[EXCERPTED RECORDS — start]
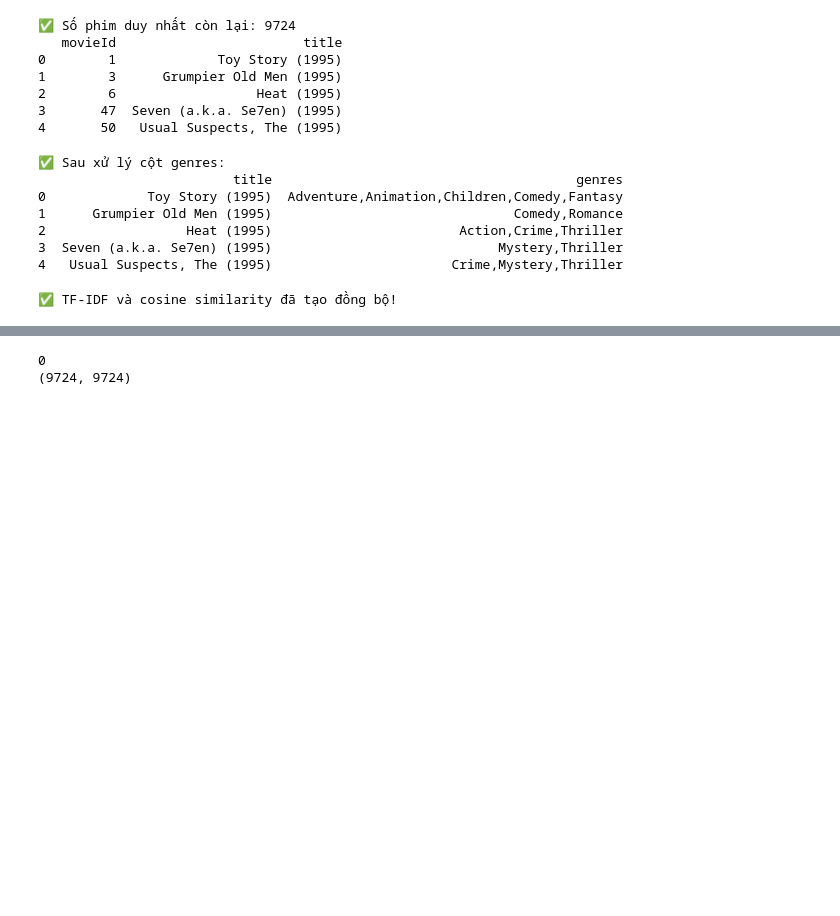
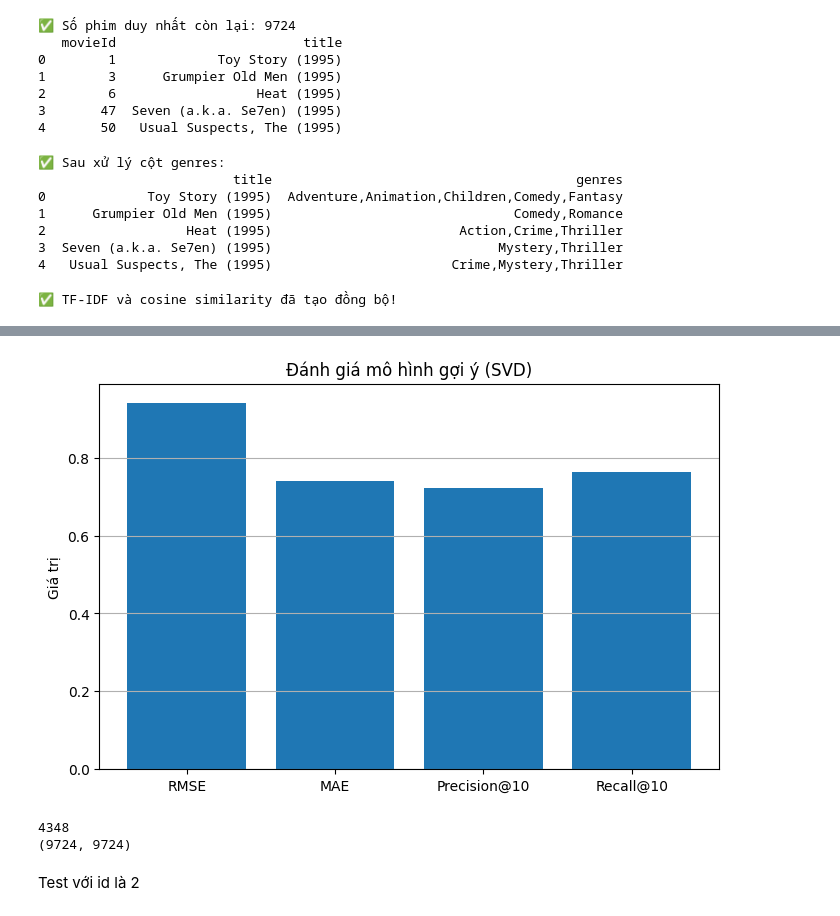
Before and after one commit to BaoHan1712/recommendation_system_movie, a Jupyter notebook: main.ipynb, the cells around one changed output, grey strips where cells are left out. Drawn from its saved outputs; the diff is of its cells as text; code cells hidden in the pictures; blank space fills up the shorter version.

```diff
--- a/main.ipynb
+++ b/main.ipynb
@@ -224,15 +239,23 @@ print("✅ TF-IDF và cosine similarity đã tạo đồng bộ!")
 # %%
-# Cell 4
-# Chuẩn bị dữ liệu cho Surprise
+from surprise import SVD, Dataset, Reader
+from surprise.model_selection import train_test_split, cross_validate
+
+# Cấu hình Reader cho dữ liệu rating (thang điểm 0.5–5.0)
 reader = Reader(rating_scale=(0.5, 5.0))
-dataset = Dataset.load_from_df(data[['userId', 'movieId', 'rating']], reader)
 
-# Chia tập train/test
-trainset, testset = train_test_split(dataset, test_size=0.3, random_state=42)
+# Chỉ lấy các cột cần thiết
+data_surprise = Dataset.load_from_df(data[['userId', 'movieId', 'rating']], reader)
 
-# Khởi tạo mô hình SVD
+# Chia train/test
+trainset, testset = train_test_split(data_surprise, test_size=0.2, random_state=42)
+
+# Huấn luyện mô hình SVD
 model = SVD(n_factors=50, random_state=42)
 model.fit(trainset)
 
-print("✅ Huấn luyện mô hình SVD xong!")
+# Lưu mô hình
+save_model(model, path='svd_model.pkl')
+
+# Dự đoán ví dụ
+predictions = model.test(testset)
 # %% [output]
@@ -239,0 +265,8 @@ print("✅ Huấn luyện mô hình SVD xong!")
+# %%
+from surprise import accuracy
+
+rmse = accuracy.rmse(predictions)
+mae = accuracy.mae(predictions)
+
+print(f"✅ RMSE: {rmse:.4f}")
+print(f"✅ MAE : {mae:.4f}")
@@ -240,3 +318,17 @@ print("✅ Huấn luyện mô hình SVD xong!")
+# %%
+import matplotlib.pyplot as plt
+
+metrics = ['RMSE', 'MAE', 'Precision@10', 'Recall@10']
+values = [rmse, mae, precision, recall]
+
+plt.figure(figsize=(8,5))
+plt.bar(metrics, values)
+plt.title("Đánh giá mô hình gợi ý (SVD)")
+plt.ylabel("Giá trị")
+plt.grid(axis='y')
+plt.show()
+# %% [output]
+[figure, added]
 # %%
 def hybrid_recommend(user_id, title, top_n=5):
     if title not in indices:
@@ -263,10 +355,12 @@ def hybrid_recommend(user_id, title, top_n=5):
     recommendations = similar_movies.sort_values('est_rating', ascending=False).head(top_n)
     return recommendations[['title', 'genres', 'est_rating']]
 # %%
-movie_input = "Toy Story (1995)"
+movie_input = "Presto (2008)"
 print(indices[movie_input])
 print(cosine_sim.shape)
 # %% [output]
-0
+4348
 (9724, 9724)
+# %% [markdown]
+Test với id là 2
 # %%
```
Also changed, not shown: parts of 10 cells of this notebook, 1 other file.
[EXCERPTED RECORDS — finish]
REQUIRED ACTION: What is needed is a verbatim copy of the material, minus its pictures.

EXERCISE RESULT:
Before and after one commit to BaoHan1712/recommendation_system_movie, a Jupyter notebook: main.ipynb, the cells around one changed output, grey strips where cells are left out. Drawn from its saved outputs; the diff is of its cells as text; code cells hidden in the pictures; blank space fills up the shorter version.

```diff
--- a/main.ipynb
+++ b/main.ipynb
@@ -224,15 +239,23 @@ print("✅ TF-IDF và cosine similarity đã tạo đồng bộ!")
 # %%
-# Cell 4
-# Chuẩn bị dữ liệu cho Surprise
+from surprise import SVD, Dataset, Reader
+from surprise.model_selection import train_test_split, cross_validate
+
+# Cấu hình Reader cho dữ liệu rating (thang điểm 0.5–5.0)
 reader = Reader(rating_scale=(0.5, 5.0))
-dataset = Dataset.load_from_df(data[['userId', 'movieId', 'rating']], reader)
 
-# Chia tập train/test
-trainset, testset = train_test_split(dataset, test_size=0.3, random_state=42)
+# Chỉ lấy các cột cần thiết
+data_surprise = Dataset.load_from_df(data[['userId', 'movieId', 'rating']], reader)
 
-# Khởi tạo mô hình SVD
+# Chia train/test
+trainset, testset = train_test_split(data_surprise, test_size=0.2, random_state=42)
+
+# Huấn luyện mô hình SVD
 model = SVD(n_factors=50, random_state=42)
 model.fit(trainset)
 
-print("✅ Huấn luyện mô hình SVD xong!")
+# Lưu mô hình
+save_model(model, path='svd_model.pkl')
+
+# Dự đoán ví dụ
+predictions = model.test(testset)
 # %% [output]
@@ -239,0 +265,8 @@ print("✅ Huấn luyện mô hình SVD xong!")
+# %%
+from surprise import accuracy
+
+rmse = accuracy.rmse(predictions)
+mae = accuracy.mae(predictions)
+
+print(f"✅ RMSE: {rmse:.4f}")
+print(f"✅ MAE : {mae:.4f}")
@@ -240,3 +318,17 @@ print("✅ Huấn luyện mô hình SVD xong!")
+# %%
+import matplotlib.pyplot as plt
+
+metrics = ['RMSE', 'MAE', 'Precision@10', 'Recall@10']
+values = [rmse, mae, precision, recall]
+
+plt.figure(figsize=(8,5))
+plt.bar(metrics, values)
+plt.title("Đánh giá mô hình gợi ý (SVD)")
+plt.ylabel("Giá trị")
+plt.grid(axis='y')
+plt.show()
+# %% [output]
+[figure, added]
 # %%
 def hybrid_recommend(user_id, title, top_n=5):
     if title not in indices:
@@ -263,10 +355,12 @@ def hybrid_recommend(user_id, title, top_n=5):
     recommendations = similar_movies.sort_values('est_rating', ascending=False).head(top_n)
     return recommendations[['title', 'genres', 'est_rating']]
 # %%
-movie_input = "Toy Story (1995)"
+movie_input = "Presto (2008)"
 print(indices[movie_input])
 print(cosine_sim.shape)
 # %% [output]
-0
+4348
 (9724, 9724)
+# %% [markdown]
+Test với id là 2
 # %%
```
Also changed, not shown: parts of 10 cells of this notebook, 1 other file.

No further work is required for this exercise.